— WHAT IS NEEDED —
Once the pictures have been excluded, set down each remaining entry word for word.

— MATERIAL SHOWN —
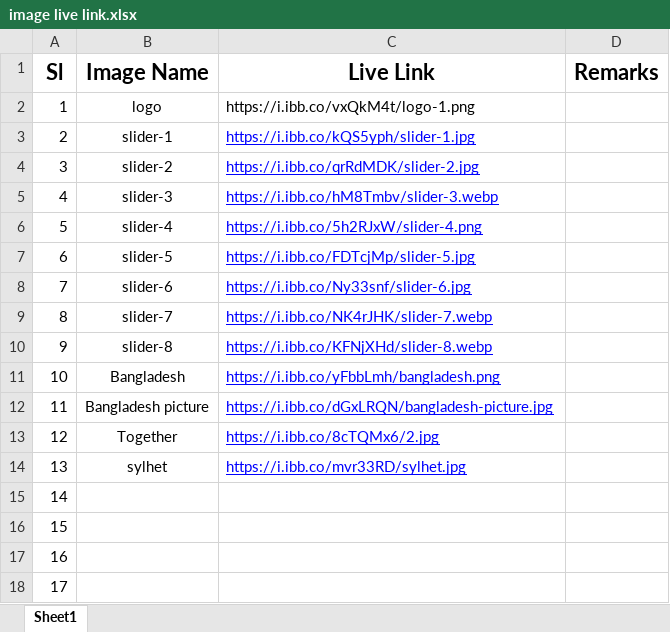
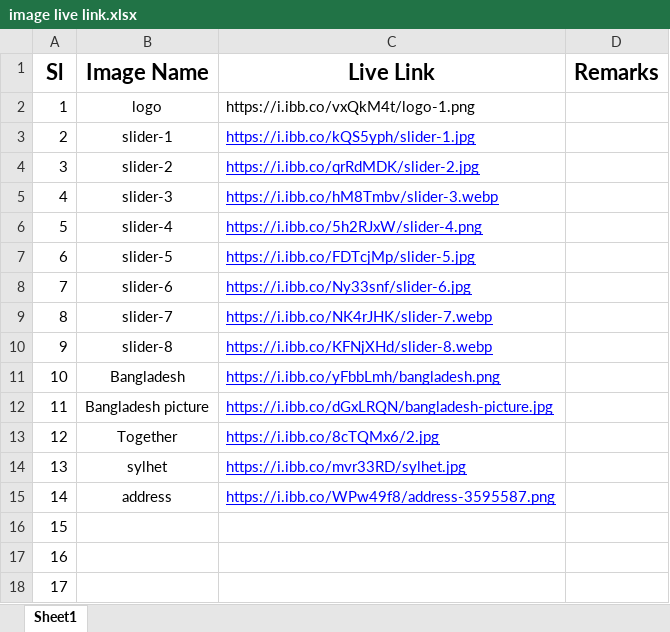
Before and after one commit to shahinur009/shahin-tourism, an Excel workbook: public/images/image live link.xlsx, sheet Sheet1, drawn as a sheet; values as stored, in another font and other column widths than the file's, no borders; the diff names each change by its address in the sheet, - before the commit and + after, or states it on an @@ line.

```diff
--- a/public/images/image live link.xlsx (sheet Sheet1)
+++ b/public/images/image live link.xlsx (sheet Sheet1)
-B15 (Image Name): (empty)
+B15 (Image Name): address
-C15 (Live Link): (empty)
+C15 (Live Link): https://i.ibb.co/WPw49f8/address-3595587.png
```
Also changed, not shown: 13 other files.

— EXPECTED ANSWER —
Before and after one commit to shahinur009/shahin-tourism, an Excel workbook: public/images/image live link.xlsx, sheet Sheet1, drawn as a sheet; values as stored, in another font and other column widths than the file's, no borders; the diff names each change by its address in the sheet, - before the commit and + after, or states it on an @@ line.

```diff
--- a/public/images/image live link.xlsx (sheet Sheet1)
+++ b/public/images/image live link.xlsx (sheet Sheet1)
-B15 (Image Name): (empty)
+B15 (Image Name): address
-C15 (Live Link): (empty)
+C15 (Live Link): https://i.ibb.co/WPw49f8/address-3595587.png
```
Also changed, not shown: 13 other files.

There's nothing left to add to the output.